Raising Selfless Kids around the Holidays
I’m unbelievably grateful for my kids. I waited for them. I prayed for them. While I couldn’t be any more grateful that they’re here, it’s important that they grow up understanding that they aren’t the center the universe. On a daily basis our family tries to model selfless giving and service to others. It only made sense when the holidays rolled around after our twin boys were born, that our new traditions as a family of four teach our kids to appreciate what we have and to think of others before themselves. Here are just a few ways that our family uses holidays to try to raise selfless people.

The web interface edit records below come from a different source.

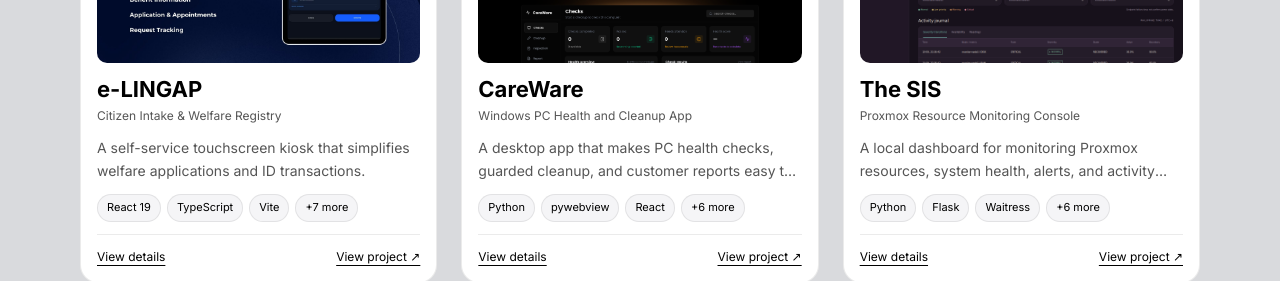
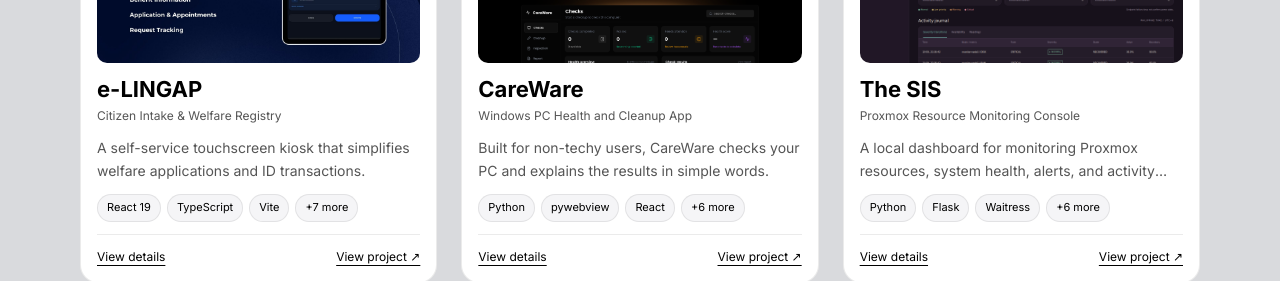
Before and after one commit to LouiseCatala/Catala-Portfolio, a Next.js app: page /work in a window 1280 px wide. Shown: the part 900-1181 px from the top of the page. Built offline with nearby package versions, Linux system fonts and the light colour scheme.

Commit message:
Update CareWare description

```diff
--- a/data/content.js
+++ b/data/content.js
@@ -315,7 +315,7 @@ export const projects = [
     "slug": "careware",
     "name": "CareWare",
     "subtitle": "Windows PC Health and Cleanup App",
-    "summary": "A desktop app that makes PC health checks, guarded cleanup, and customer reports easy to understand.",
+    "summary": "Built for non-techy users, CareWare checks your PC and explains the results in simple words.",
     "kind": "Personal Project",
     "desc": "CareWare is a Windows desktop application that brings PC diagnostics, guarded temporary-file cleanup, physical inspection notes, and customer-ready reports into one clear workflow. It keeps checkup history locally and explains technical results in plain language while requiring review and consent before cleanup actions.",
     "stack": ["Python", "pywebview", "React", "TypeScript", "Tailwind CSS", "Vite", "SQLite", "ReportLab", "psutil"],
```
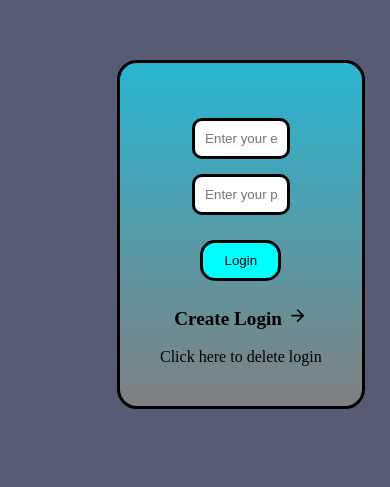
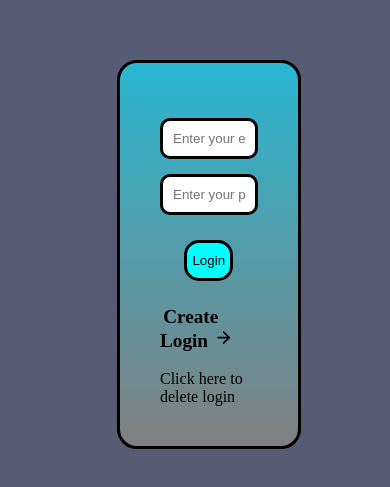
Before and after one commit to rafael-basso/react-front, a React (Create React App) app: page / in a window 390 px wide. Shown: the part 151-638 px from the top of the page. Built offline with nearby package versions, Linux system fonts and the light colour scheme.

Commit message:
responsive

```diff
--- a/src/pages/Login/indexLogin.css
+++ b/src/pages/Login/indexLogin.css
@@ -55,3 +55,10 @@
     text-decoration: none;
     color: black;
   }
+
+/* RESPONSIVE */
+@media (max-width: 580px) {
+  .boxStyle {
+    width: min-content;
+  }
+}
```
Also changed, not shown: notes.txt, src/pages/CreateLogin/indexCreateLogin.css (line endings or trailing spaces).
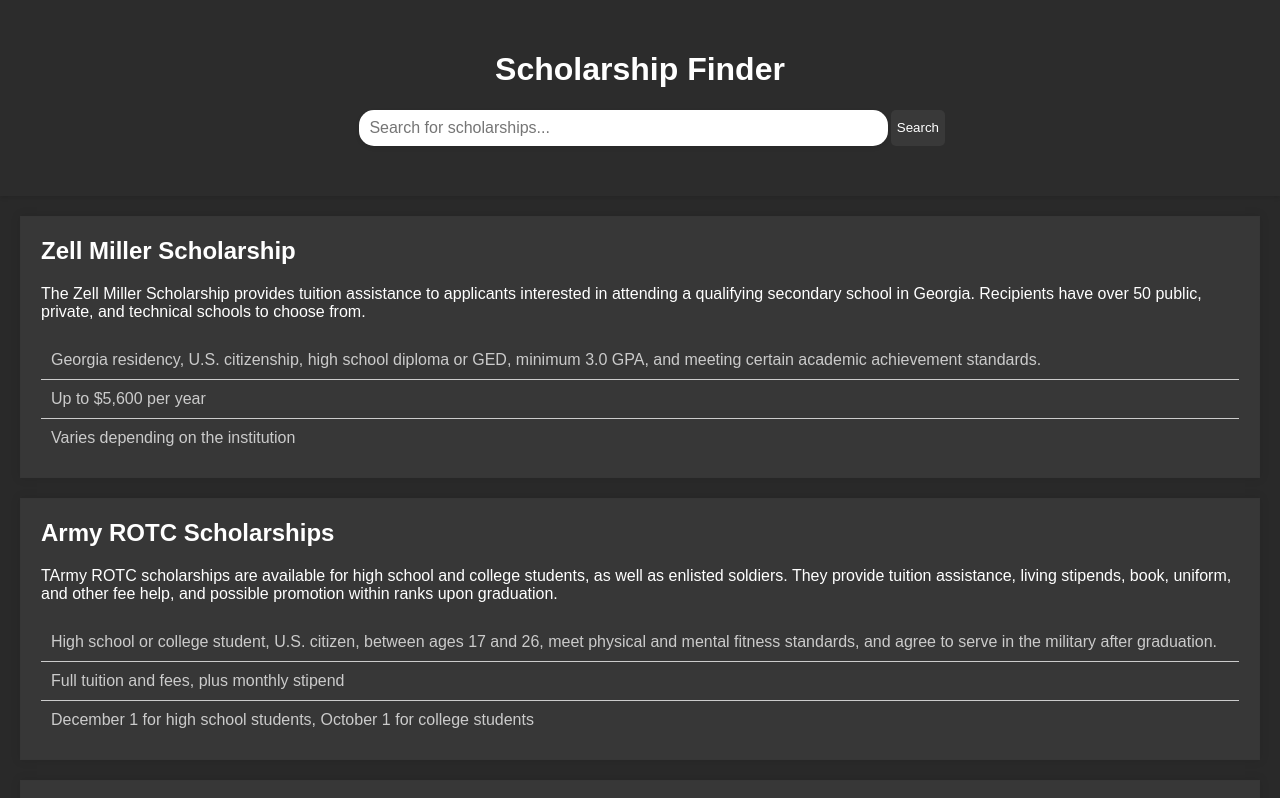
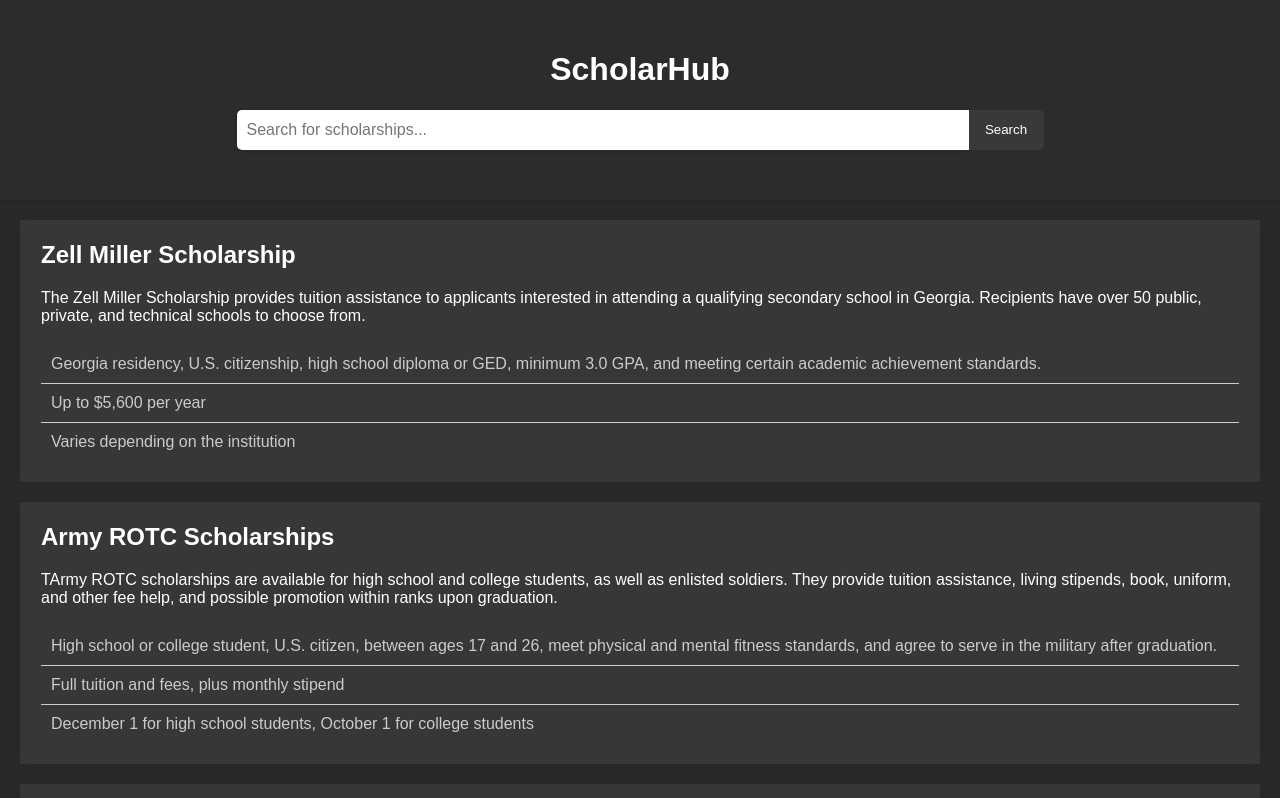
Before and after one commit to Develoopment/HybridScholarFinder, a plain HTML site: page index.html in a window 1280 px wide. Shown: the top 798 px of the page. Drawn offline with Linux system fonts and the light colour scheme.

Commit message:
changed some button styling and changed name of website

```diff
--- a/index.html
+++ b/index.html
@@ -8,7 +8,7 @@
 </head>
 <body>
     <header>
-        <h1>Scholarship Finder</h1>
+        <h1>ScholarHub</h1>
         <form id="searchForm">
             <input type="text" placeholder="Search for scholarships...">
             <button type="submit">Search</button>
--- a/styles.css
+++ b/styles.css
@@ -19,34 +19,33 @@
   /* Search bar styling */
   #searchForm {
     display: flex;
-    justify-content: space-between;
+    justify-content: center;
     align-items: center;
     margin-bottom: 20px;
+    height:40px;
+    /* border:2px solid red; */
   }
 
   #searchForm input[type="text"] {
-    width: calc(100% - 75px);
-    height: 36px;
+    width: 60%;
+    height: 100%;
     padding: 10px;
-    margin-left: 27%;
-    margin-right: 0.2%;
     font-size: 16px;
     border: none;
     outline: none;
-    border-radius: 15px;
+    border-radius: 5px 0 0 5px;
     box-shadow: 0 2px 4px rgba(0, 0, 0, 0.1);
   }
 
   #searchForm button[type="submit"] {
     width: 75px;
-    height: 36px;
+    height: 100%;
     background-color: #393939;
     color: #ffffff;
     cursor: pointer;
     border: none;
     outline: none;
-    margin-right:25%;
-    border-radius: 5px;
+    border-radius: 0 5px 5px 0;
     transition: all 0.3s ease;
   }
 
```
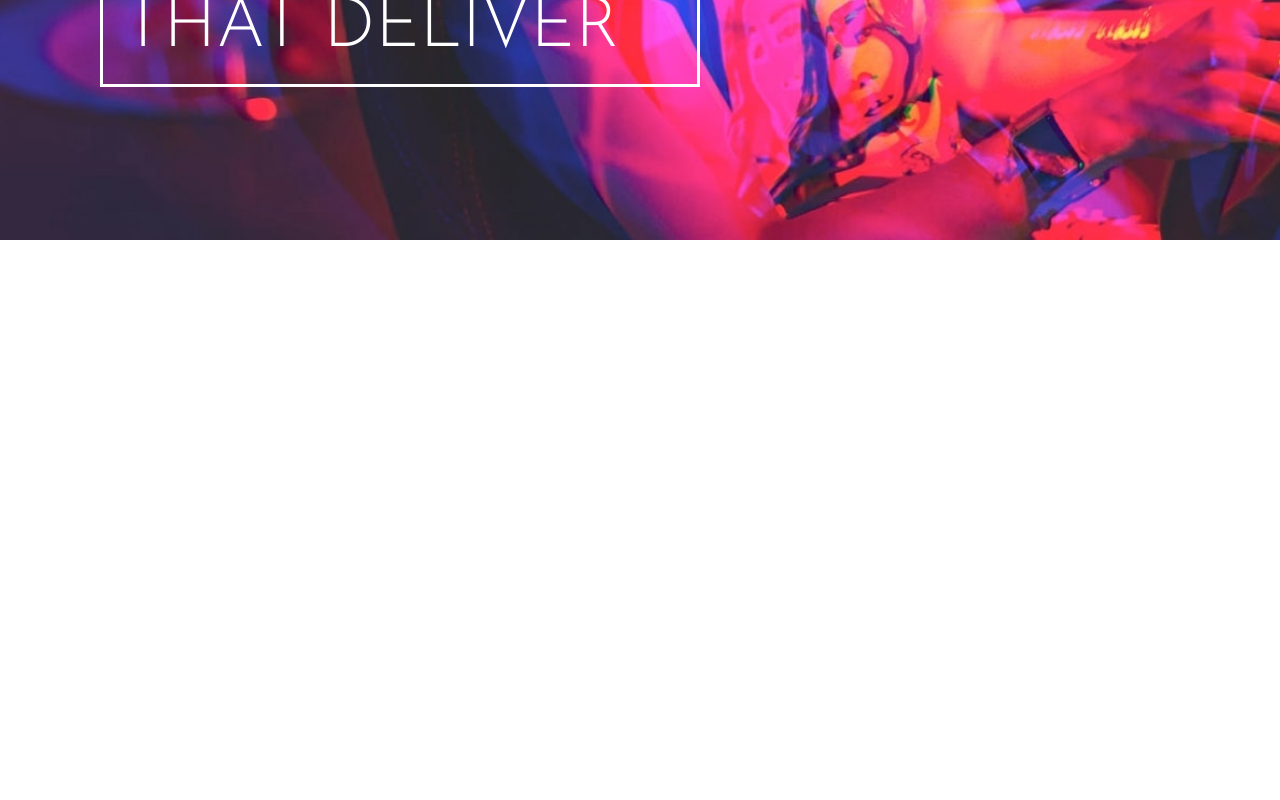
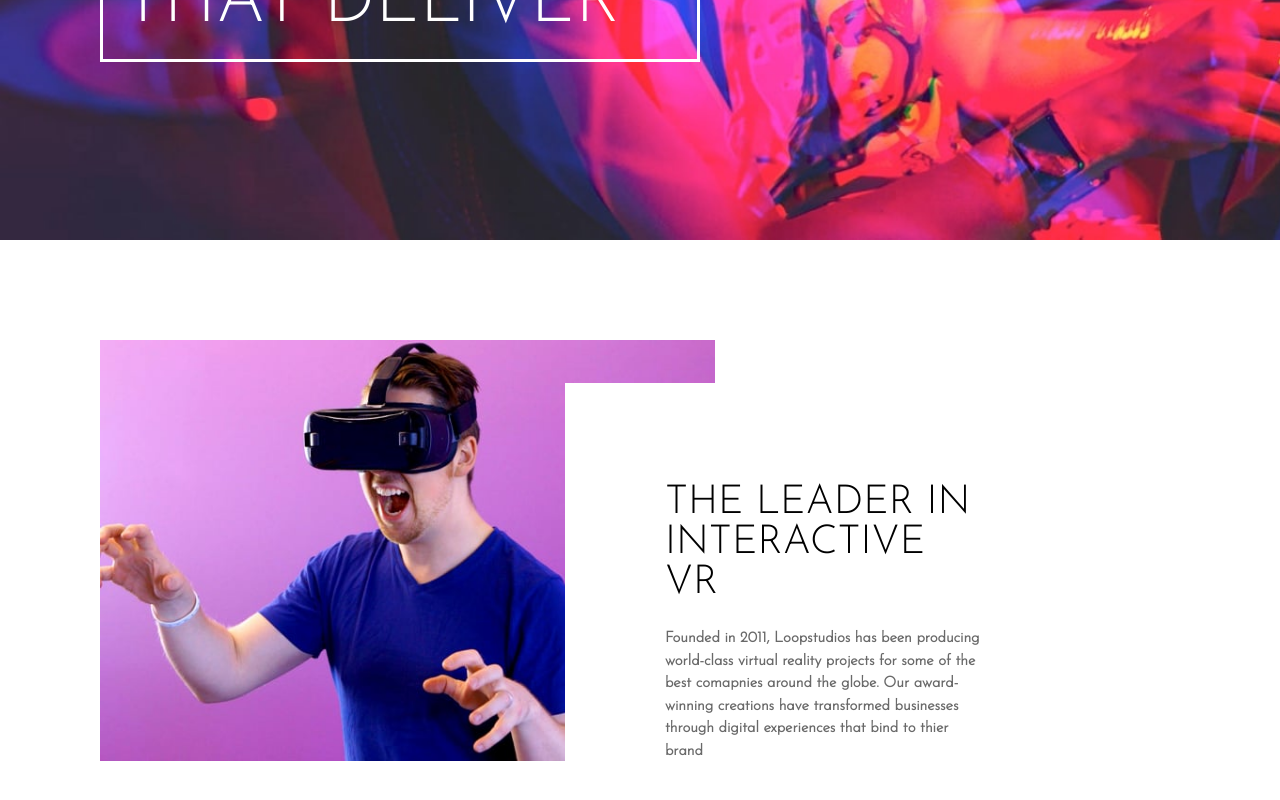
Before and after one commit to musikhood/loopstudios, a React (Create React App) app: page / in a window 1280 px wide. Shown: the part 460-1260 px from the top of the page. Built offline with nearby package versions, Linux system fonts and the light colour scheme.

Commit message:
Add about section

```diff
--- a/src/App.js
+++ b/src/App.js
@@ -1,10 +1,12 @@
 import React from "react";
-import Header from "./containers/Header";
+import About from "./containers/About/About";
+import Header from "./containers/Header/Header";
 
 function App() {
   return (
     <div>
       <Header />
+      <About />
     </div>
   );
 }
--- a/src/components/Navbar.js
+++ b/src/components/Navbar/Navbar.js
@@ -1,8 +1,8 @@
 import React, { useState, useEffect } from "react";
 import "./navbar.scss";
-import logo from "../images/logo.svg";
-import menuOpen from "../images/icon-hamburger.svg";
-import menuClose from "../images/icon-close.svg";
+import logo from "../../images/logo.svg";
+import menuOpen from "../../images/icon-hamburger.svg";
+import menuClose from "../../images/icon-close.svg";
 
 function Nav({ name }) {
   return (
@@ -36,6 +36,7 @@ function Navbar() {
   window.addEventListener("resize", () => {
     if (window.innerWidth > 800) {
       setIsOpen(false);
+      setChangeColor(false);
     }
   });
   window.addEventListener("scroll", () => {
--- a/src/components/navbar.scss
+++ b/src/components/Navbar/navbar.scss
@@ -3,7 +3,10 @@
   justify-content: space-between;
   align-items: center;
   transition: background-color 0.2s;
-  padding: 5rem 0;
+  padding-top: 5rem;
+  max-width: 124rem;
+  width: 100%;
+  margin: 0 auto;
   @media screen and (max-width: 800px) {
     padding: 5rem 2rem;
     position: fixed;
--- /dev/null
+++ b/src/containers/About/About.js
@@ -0,0 +1,37 @@
+import React, { useState } from "react";
+import "./about.scss";
+import imgMobile from "../../images/mobile/image-interactive.jpg";
+import imgDesktop from "../../images/desktop/image-interactive.jpg";
+
+function About() {
+  const [scaleImg, setScaleImg] = useState(false);
+  window.addEventListener("resize", () => {
+    if (window.innerWidth > 800) {
+      setScaleImg(true);
+    } else {
+      setScaleImg(false);
+    }
+  });
+  return (
+    <section className="about">
+      <div className="about__image-box">
+        <img
+          src={scaleImg ? imgDesktop : imgMobile}
+          alt="img"
+          className="about__image"
+        />
+      </div>
+      <div className="about__text">
+        <h3 className="about__h3">the leader in interactive vr</h3>
+        <p className="about__p">
+          Founded in 2011, Loopstudios has been producing world-class virtual
+          reality projects for some of the best comapnies around the globe. Our
+          award-winning creations have transformed businesses through digital
+          experiences that bind to thier brand
+        </p>
+      </div>
+    </section>
+  );
+}
+
+export default About;
--- /dev/null
+++ b/src/containers/About/about.scss
@@ -0,0 +1,57 @@
+.about {
+  max-width: 32rem;
+  margin: 10rem auto;
+  display: flex;
+  flex-direction: column;
+  gap: 5rem;
+  padding: 0 2rem;
+  @media screen and (min-width: 800px) {
+    flex-direction: row;
+    max-width: 144rem;
+    padding: 0 10rem;
+    &__image-box {
+      flex-basis: 50%;
+      @media screen and (min-width: 1270px) {
+        flex-basis: 60%;
+      }
+    }
+  }
+  &__image {
+    width: 100%;
+  }
+  &__text {
+    text-align: center;
+    font-family: var(--default-font);
+    @media screen and (min-width: 800px) {
+      flex-basis: 50%;
+      align-self: center;
+    }
+    @media screen and (min-width: 1270px) {
+      flex-basis: 40%;
+      align-self: flex-end;
+      text-align: left;
+      background-color: var(--white);
+      transform: translateX(-200px);
+      padding: 10rem 0 0 10rem;
+    }
+  }
+  &__h3 {
+    font-size: 3rem;
+    font-weight: 300;
+    text-transform: uppercase;
+    margin-bottom: 2.5rem;
+    @media screen and (min-width: 1270px) {
+      font-size: 4rem;
+    }
+  }
+  &__p {
+    font-size: 1.5rem;
+    padding: 0 1rem;
+    line-height: 1.5;
+    font-weight: bold;
+    color: var(--very-dark-grey);
+    @media screen and (min-width: 1270px) {
+      padding: 0;
+    }
+  }
+}
--- a/src/containers/Header.js
+++ b/src/containers/Header/Header.js
@@ -1,5 +1,5 @@
 import React from "react";
-import Navbar from "../components/Navbar";
+import Navbar from "../../components/Navbar/Navbar";
 import "./header.scss";
 function Header() {
   return (
--- a/src/containers/header.scss
+++ b/src/containers/Header/header.scss
@@ -1,13 +1,14 @@
 .header {
-  background-image: url("../images/mobile/image-hero.jpg");
+  background-image: url("../../images/mobile/image-hero.jpg");
   background-size: cover;
   background-repeat: no-repeat;
-  min-height: 840px;
+  min-height: 800px;
   padding: 0 5rem;
   display: flex;
   flex-direction: column;
+
   @media screen and (min-width: 800px) {
-    background-image: url("../images/desktop/image-hero.jpg");
+    background-image: url("../../images/desktop/image-hero.jpg");
     background-position: top left;
     min-height: 700px;
     padding: 0 10rem;
@@ -17,6 +18,9 @@
     display: flex;
     justify-content: center;
     align-items: center;
+    max-width: 124rem;
+    width: 100%;
+    margin: 0 auto;
     @media screen and (min-width: 800px) {
       justify-content: flex-start;
     }
@@ -29,7 +33,7 @@
       text-transform: uppercase;
       border: 3px solid var(--white);
       padding: 2rem;
-      max-width: min-content;
+      max-width: 320px;
       display: block;
       @media screen and (max-width: 360px) {
         font-size: 3rem;
```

We decided that birthdays could be a great opportunity to teach our kids to be selfless. I read an article around my 30th birthday about a woman who used her birthday as an opportunity to perform random acts of kindness. She did one act of kindness for every year she’d been alive. I loved this idea and employed the help of my second grade class to complete 30 acts of kindness for my 30th birthday. It helped me enjoy my birthday instead of being grumpy about entering into a new decade. I love birthdays but want our kiddos to grow up understanding that even on their special day, it is important to think about other people. When my two monkeys turned one, we celebrated their first “Kindness Day” and completed one act of kindness for each one-year-old. One of our boys spent his first week of life in the NICU at Baylor Hospital in Dallas. I couldn’t wait to take him back to the NICU on his first “Kindness Day” to thank the doctors and nurses who had given him such a great start. The boys and I took cookies and thank you cards to the NICU staff. I challenged the nurses to try and pick out which identical twin had started out in their care. They couldn’t! For my second son’s random act of kindness, we wanted to think of families who were waiting at the hospital to meet their babies, just as our family had a year before. We bought snacks and water bottles to leave in the Labor and Delivery waiting room so families could enjoy a snack as they waited for their new blessing. While we also celebrated their birthday with cake, family, and an abundance of gifts, I hope the tradition helps our children to think about more than just themselves on their birthdays. I am so excited to see how this tradition grows with our boys.
Halloween gave us an opportunity to practice giving. As a mama, what could possibly be more fun than dressing up two matching boys for Halloween? Last year, I was so excited that I didn’t think about much beyond their costumes. My little boys made the cutest Superman and Clark Kent I’d ever seen! As we went to a few community events and to visit some of our neighbors, I was shocked by how much candy my 6-month old babies got! I felt strange about my children begging for candy from strangers. As a family that consumes very little sugar, I knew we had to have a plan for their second Halloween. This year was completely different. When we left the house with twins dressed as Goose and Maverick from Top Gun, their candy buckets were full instead of empty. In the days before Trick-or-Treating, the boys helped bake pumpkin shaped sugar cookies. Instead of begging for treats, the boys gave treats and hugs to our neighbors and friends. They still had a blast showing off their costumes and ringing the doorbells, but had the joy of giving without getting too much junk food. While they’re still too little to really understand trick-or-treating, they had so much fun on our first night of “Backwards Trick-or-Treating.” I hope this family tradition helps them enjoy Halloween, while showing them how much fun it is to give to others.
For some reason, I had trouble wrapping my head around celebrating Christmas with our kids. I wanted to go crazy spoiling them, but also wanted to teach them to be thankful while being good stewards of our finances. Before the twins joined our family, Christmas was much simpler. My husband and I often purchased gifts that wouldn’t fit under the tree. Gifts like a night in a hotel during our summer camping trips, plans for a fancy date night, or even paying off our car were common. For their first Christmas, the boys loved crawling up to the tree and attempting to munch on the lights and plastic ornaments along the bottom branches. Even as tiny boys, we spent several days before Christmas making gifts for family members and creating treats to drop off to friends and neighbors. Where this first-time mama wanted to go crazy with presents, each boy awoke on Christmas morning to open four gifts. Like many other families, they opened one thing they wanted, one thing they needed, one thing to wear, and one thing to read. They had a blast ripping off the paper, and very quickly ignored the gifts so they could play with the boxes. After being spoiled by family members, even my tiny boys were able to scribble something that looked like their name on thank you notes to help show gratitude for the things they’d been given. As our boys grow, we look forward to finding different ways for them to serve others during the Christmas season and hope that they truly value and appreciate what they’ve been given.
In some ways this seems like a lot of effort for such tiny people. Yes, they’re small. No, they’re not going to remember any of this. As we form new traditions as a family of four, I want our guys to view holidays and birthdays as more than a way to add to their stash of candy and toys. I pray holidays become a chance for us to stop and be grateful for the things we have and to find ways to serve others. I pray that this mentality stays with our guys, as they grow from babies into men and molds them into people who have a positive impact on our world.